- [Stored items]
____________________

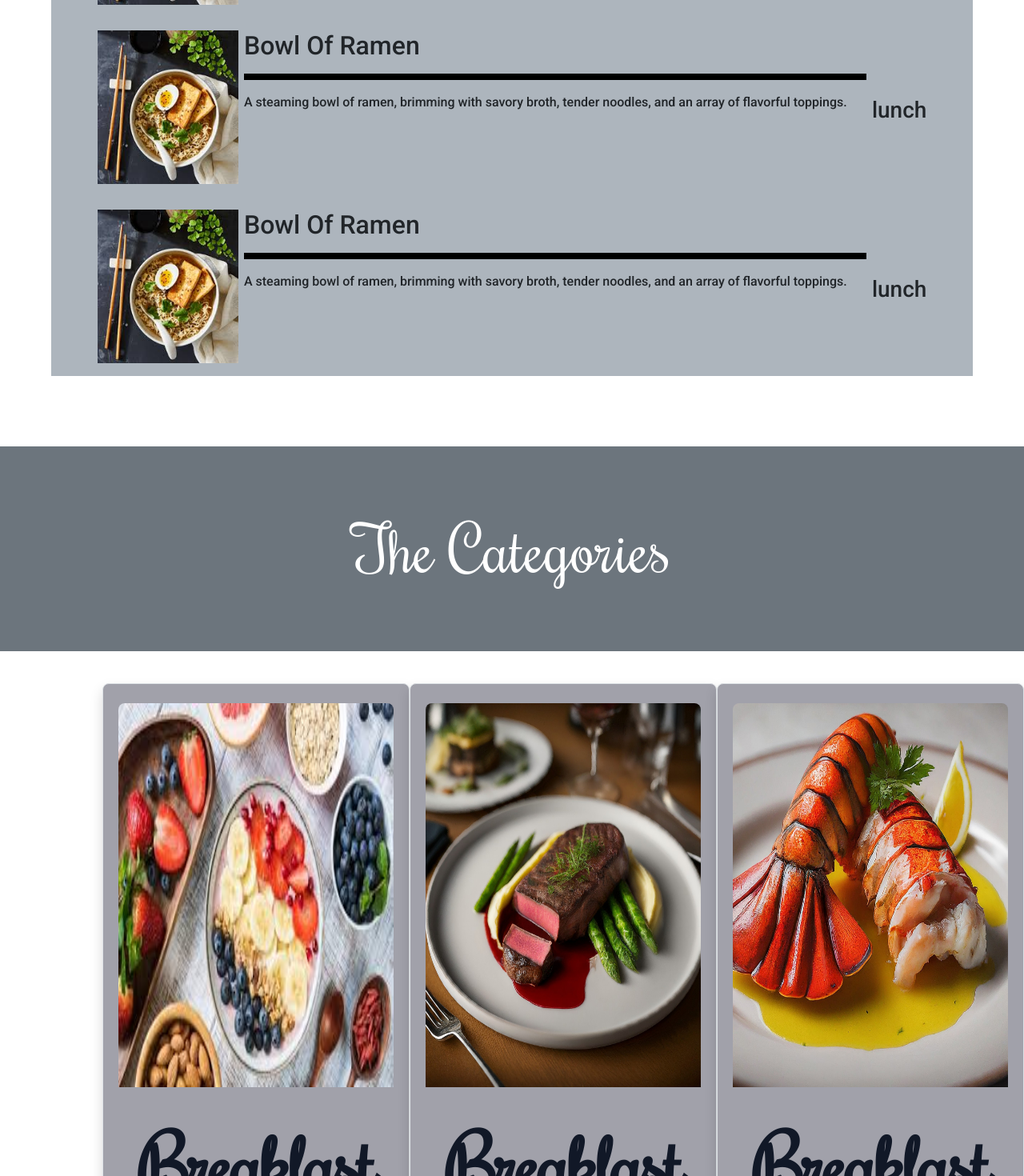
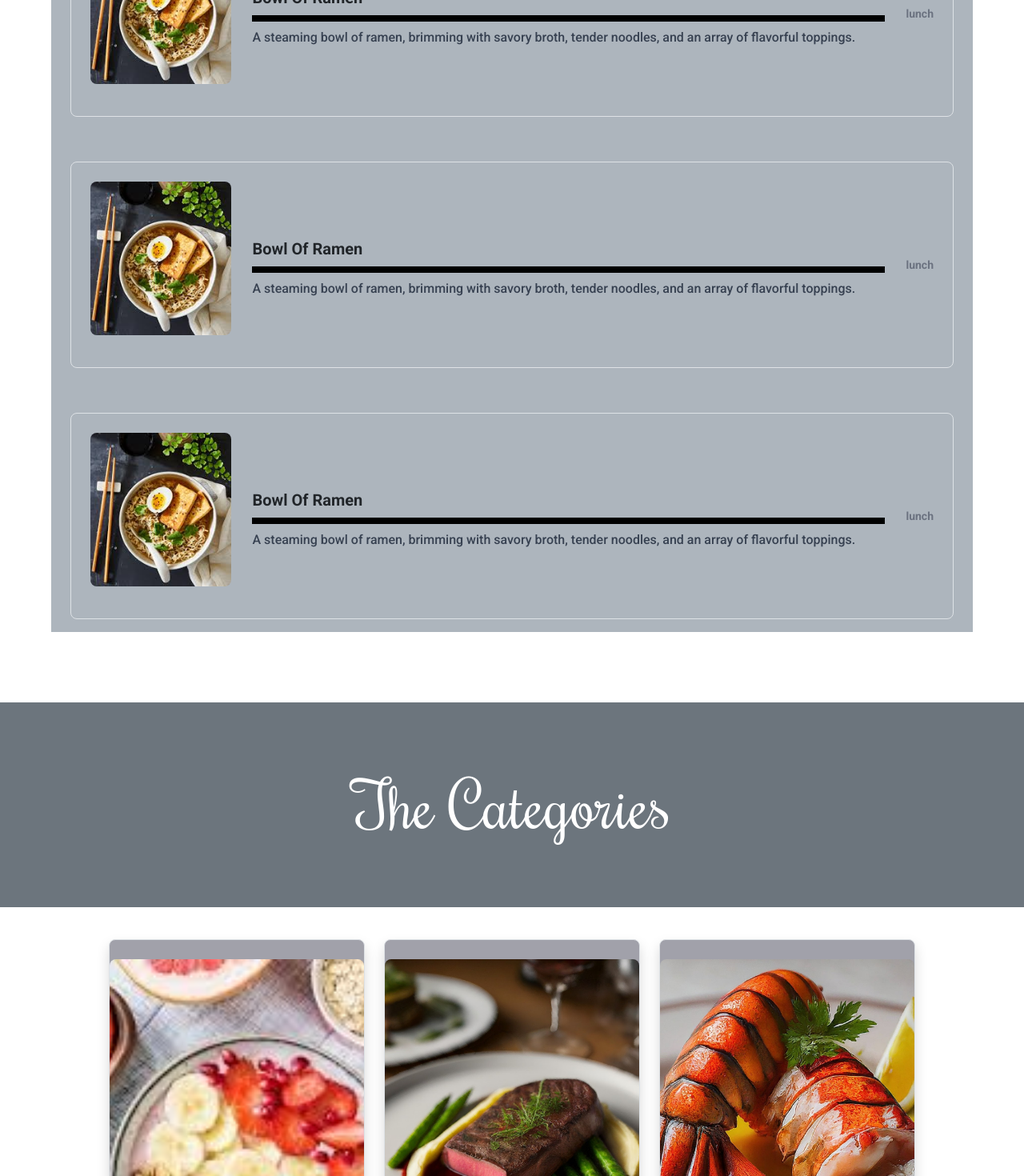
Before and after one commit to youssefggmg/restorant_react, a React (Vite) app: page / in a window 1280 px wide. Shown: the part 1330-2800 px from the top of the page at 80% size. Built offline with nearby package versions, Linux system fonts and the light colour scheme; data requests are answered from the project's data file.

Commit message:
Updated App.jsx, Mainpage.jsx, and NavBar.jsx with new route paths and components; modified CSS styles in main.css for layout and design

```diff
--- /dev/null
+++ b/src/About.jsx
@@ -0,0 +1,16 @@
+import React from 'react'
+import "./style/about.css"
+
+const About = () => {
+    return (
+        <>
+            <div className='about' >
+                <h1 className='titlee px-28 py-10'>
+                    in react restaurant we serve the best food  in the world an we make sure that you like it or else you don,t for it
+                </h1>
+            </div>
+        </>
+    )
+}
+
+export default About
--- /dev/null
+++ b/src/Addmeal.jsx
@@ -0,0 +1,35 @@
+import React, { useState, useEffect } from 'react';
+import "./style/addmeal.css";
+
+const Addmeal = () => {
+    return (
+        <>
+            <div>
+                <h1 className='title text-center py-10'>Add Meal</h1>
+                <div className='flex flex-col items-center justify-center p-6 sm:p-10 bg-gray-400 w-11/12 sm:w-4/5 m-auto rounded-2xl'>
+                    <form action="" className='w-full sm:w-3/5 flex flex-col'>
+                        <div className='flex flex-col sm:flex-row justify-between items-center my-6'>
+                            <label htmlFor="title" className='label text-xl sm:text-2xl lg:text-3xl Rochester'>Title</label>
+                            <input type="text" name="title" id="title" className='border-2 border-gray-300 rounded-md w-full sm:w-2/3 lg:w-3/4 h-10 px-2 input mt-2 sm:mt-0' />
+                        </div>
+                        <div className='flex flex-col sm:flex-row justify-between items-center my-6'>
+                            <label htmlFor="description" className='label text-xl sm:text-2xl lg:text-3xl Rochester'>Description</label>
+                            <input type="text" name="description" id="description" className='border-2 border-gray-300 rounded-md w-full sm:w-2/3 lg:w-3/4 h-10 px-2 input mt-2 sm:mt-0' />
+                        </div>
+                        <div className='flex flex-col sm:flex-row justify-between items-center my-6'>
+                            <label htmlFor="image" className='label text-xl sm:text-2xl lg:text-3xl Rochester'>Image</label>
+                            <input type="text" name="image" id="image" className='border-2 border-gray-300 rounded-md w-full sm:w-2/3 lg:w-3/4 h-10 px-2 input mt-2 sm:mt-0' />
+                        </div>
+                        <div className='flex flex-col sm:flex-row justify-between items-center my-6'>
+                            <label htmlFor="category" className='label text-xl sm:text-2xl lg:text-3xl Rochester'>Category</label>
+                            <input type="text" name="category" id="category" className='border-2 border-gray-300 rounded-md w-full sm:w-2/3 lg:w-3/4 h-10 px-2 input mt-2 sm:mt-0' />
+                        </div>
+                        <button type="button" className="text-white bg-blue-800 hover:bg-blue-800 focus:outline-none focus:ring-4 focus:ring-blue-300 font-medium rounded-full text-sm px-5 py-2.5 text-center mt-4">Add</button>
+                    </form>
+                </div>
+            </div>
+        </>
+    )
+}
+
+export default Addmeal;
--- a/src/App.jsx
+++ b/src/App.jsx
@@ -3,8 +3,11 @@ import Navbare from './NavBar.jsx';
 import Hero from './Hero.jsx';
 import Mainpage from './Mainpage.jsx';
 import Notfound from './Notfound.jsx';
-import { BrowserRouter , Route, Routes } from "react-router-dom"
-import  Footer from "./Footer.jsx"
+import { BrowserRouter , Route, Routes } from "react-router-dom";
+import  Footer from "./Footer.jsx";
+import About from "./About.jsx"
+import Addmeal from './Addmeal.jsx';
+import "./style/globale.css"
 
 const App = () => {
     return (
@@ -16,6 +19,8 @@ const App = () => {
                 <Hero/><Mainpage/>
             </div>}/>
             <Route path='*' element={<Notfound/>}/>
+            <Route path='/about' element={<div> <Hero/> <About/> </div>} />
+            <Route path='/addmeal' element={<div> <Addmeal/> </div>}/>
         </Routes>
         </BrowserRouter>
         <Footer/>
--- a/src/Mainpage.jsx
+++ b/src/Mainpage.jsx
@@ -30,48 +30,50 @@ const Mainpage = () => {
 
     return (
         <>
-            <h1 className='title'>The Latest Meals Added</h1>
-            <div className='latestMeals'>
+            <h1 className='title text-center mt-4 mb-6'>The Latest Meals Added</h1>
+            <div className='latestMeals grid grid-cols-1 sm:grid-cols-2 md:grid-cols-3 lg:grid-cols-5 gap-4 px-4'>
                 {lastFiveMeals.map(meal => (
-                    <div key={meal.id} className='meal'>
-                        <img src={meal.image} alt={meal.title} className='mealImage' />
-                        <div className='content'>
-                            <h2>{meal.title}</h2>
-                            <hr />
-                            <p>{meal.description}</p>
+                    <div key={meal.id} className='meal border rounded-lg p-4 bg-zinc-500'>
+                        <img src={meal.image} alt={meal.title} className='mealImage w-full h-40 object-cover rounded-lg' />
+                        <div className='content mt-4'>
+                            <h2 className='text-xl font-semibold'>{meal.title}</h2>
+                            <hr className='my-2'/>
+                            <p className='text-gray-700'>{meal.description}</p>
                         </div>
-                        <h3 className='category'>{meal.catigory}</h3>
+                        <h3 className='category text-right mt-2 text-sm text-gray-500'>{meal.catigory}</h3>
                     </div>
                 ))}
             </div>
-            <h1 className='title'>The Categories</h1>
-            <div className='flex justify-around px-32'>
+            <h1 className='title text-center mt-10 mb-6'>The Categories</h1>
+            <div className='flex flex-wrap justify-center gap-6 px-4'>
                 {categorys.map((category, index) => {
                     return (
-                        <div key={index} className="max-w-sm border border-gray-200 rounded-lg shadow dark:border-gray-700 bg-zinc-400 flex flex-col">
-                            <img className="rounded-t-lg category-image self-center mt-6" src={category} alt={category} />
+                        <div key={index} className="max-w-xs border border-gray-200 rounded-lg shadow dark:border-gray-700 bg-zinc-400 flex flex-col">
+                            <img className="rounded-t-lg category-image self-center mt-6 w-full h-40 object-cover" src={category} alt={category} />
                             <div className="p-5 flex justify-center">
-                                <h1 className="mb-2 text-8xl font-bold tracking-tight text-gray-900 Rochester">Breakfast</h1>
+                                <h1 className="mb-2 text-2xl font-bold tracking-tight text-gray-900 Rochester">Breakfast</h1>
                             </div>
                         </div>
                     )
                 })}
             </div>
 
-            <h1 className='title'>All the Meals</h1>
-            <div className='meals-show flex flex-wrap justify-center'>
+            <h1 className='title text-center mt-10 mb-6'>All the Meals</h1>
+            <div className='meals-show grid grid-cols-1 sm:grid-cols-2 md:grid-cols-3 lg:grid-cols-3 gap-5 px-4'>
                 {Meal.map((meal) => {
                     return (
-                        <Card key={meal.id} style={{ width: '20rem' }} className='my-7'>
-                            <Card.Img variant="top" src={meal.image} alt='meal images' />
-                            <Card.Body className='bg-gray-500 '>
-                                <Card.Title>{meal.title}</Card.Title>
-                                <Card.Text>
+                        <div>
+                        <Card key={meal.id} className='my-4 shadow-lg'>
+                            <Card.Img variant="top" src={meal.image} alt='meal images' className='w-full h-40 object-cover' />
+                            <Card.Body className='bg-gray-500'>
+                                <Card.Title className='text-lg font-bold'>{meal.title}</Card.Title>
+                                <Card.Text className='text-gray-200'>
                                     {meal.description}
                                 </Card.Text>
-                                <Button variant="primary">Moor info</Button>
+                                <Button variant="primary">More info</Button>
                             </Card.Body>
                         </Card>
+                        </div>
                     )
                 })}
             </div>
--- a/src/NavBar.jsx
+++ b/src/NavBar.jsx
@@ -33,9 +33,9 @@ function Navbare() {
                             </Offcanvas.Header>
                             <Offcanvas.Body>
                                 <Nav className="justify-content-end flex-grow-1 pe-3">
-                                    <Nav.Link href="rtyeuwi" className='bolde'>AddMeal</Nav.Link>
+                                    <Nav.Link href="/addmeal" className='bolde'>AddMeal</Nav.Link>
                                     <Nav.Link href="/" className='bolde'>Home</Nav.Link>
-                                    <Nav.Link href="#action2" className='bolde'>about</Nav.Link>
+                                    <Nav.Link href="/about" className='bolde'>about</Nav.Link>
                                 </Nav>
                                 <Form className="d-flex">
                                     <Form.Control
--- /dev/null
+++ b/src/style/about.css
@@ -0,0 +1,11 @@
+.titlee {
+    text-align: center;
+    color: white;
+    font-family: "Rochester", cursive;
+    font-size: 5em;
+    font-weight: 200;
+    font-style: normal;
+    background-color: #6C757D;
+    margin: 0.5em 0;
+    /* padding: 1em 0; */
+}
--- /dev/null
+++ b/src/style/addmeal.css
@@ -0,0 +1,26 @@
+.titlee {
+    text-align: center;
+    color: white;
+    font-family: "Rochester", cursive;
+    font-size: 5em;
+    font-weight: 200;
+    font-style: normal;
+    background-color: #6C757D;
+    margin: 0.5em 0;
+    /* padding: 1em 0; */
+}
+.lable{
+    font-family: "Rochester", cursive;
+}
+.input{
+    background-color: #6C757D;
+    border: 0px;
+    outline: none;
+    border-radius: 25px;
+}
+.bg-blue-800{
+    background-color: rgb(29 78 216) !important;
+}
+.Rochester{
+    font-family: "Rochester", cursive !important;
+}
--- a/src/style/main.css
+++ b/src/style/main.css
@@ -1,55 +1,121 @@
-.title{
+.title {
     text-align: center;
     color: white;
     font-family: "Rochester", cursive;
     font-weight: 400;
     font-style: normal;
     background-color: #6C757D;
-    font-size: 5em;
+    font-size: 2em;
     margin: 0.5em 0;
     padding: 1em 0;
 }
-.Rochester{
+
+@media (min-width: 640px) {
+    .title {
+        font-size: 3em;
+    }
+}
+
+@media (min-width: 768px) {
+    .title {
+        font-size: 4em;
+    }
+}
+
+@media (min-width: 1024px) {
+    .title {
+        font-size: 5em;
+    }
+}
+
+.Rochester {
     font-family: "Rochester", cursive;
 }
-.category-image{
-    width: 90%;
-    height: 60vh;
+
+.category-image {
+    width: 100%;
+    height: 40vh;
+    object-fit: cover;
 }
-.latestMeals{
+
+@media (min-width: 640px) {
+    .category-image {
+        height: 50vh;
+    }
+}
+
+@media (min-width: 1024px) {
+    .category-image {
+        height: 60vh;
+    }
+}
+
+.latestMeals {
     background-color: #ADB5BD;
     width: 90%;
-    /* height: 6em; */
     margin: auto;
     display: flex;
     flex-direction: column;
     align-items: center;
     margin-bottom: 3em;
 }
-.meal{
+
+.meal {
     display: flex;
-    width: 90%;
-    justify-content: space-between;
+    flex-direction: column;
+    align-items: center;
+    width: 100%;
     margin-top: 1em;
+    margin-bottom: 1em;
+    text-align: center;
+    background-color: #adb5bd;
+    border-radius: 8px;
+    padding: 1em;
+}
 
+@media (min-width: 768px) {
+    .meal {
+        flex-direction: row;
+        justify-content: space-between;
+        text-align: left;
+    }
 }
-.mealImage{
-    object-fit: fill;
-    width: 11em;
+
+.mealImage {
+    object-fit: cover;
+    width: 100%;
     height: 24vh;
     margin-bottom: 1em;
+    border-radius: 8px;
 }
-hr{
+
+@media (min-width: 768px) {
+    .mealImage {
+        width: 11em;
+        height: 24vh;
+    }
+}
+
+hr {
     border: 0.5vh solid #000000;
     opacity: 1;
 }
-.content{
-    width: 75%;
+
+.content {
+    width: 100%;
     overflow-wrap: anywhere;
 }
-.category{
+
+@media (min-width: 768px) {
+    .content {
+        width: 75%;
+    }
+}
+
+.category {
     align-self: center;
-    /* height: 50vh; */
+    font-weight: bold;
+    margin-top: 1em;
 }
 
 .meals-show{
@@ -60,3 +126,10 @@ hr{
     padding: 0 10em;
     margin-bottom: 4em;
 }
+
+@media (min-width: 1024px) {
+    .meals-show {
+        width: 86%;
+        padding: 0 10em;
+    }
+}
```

____________________

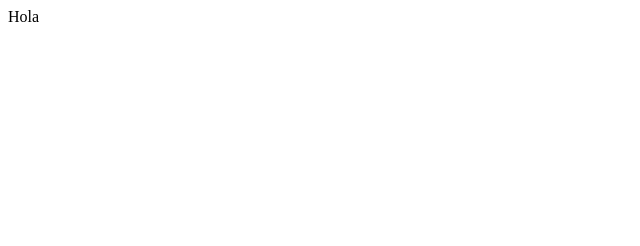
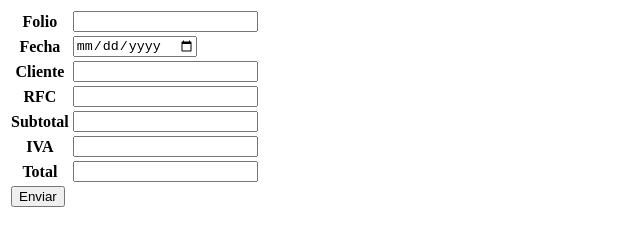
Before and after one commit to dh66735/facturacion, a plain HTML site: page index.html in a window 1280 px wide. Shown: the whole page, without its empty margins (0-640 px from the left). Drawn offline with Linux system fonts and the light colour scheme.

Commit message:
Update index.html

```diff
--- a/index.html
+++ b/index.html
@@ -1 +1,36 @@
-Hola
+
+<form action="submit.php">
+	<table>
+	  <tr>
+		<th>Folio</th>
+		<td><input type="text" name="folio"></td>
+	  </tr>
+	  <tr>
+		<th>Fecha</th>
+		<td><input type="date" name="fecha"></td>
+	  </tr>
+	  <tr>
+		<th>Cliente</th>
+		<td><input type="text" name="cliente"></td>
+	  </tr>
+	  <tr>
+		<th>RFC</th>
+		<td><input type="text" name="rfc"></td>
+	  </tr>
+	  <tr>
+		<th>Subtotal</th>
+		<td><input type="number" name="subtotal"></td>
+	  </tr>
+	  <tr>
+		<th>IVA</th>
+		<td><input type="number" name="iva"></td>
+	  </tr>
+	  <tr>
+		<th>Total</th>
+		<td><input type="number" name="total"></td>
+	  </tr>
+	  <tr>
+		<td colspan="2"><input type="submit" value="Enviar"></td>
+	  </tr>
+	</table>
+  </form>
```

____________________

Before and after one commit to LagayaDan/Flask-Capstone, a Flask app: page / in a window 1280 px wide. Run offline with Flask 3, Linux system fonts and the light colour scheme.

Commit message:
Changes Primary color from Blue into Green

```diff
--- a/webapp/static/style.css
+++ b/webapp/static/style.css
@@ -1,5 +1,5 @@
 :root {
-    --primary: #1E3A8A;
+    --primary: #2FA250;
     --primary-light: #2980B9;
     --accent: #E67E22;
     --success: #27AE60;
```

____________________

- [Exercise instructions] If a line in the records above has the word "direction", copy it.

- [Exercise response]
     flex-direction: column;
+    flex-direction: column;
+        flex-direction: row;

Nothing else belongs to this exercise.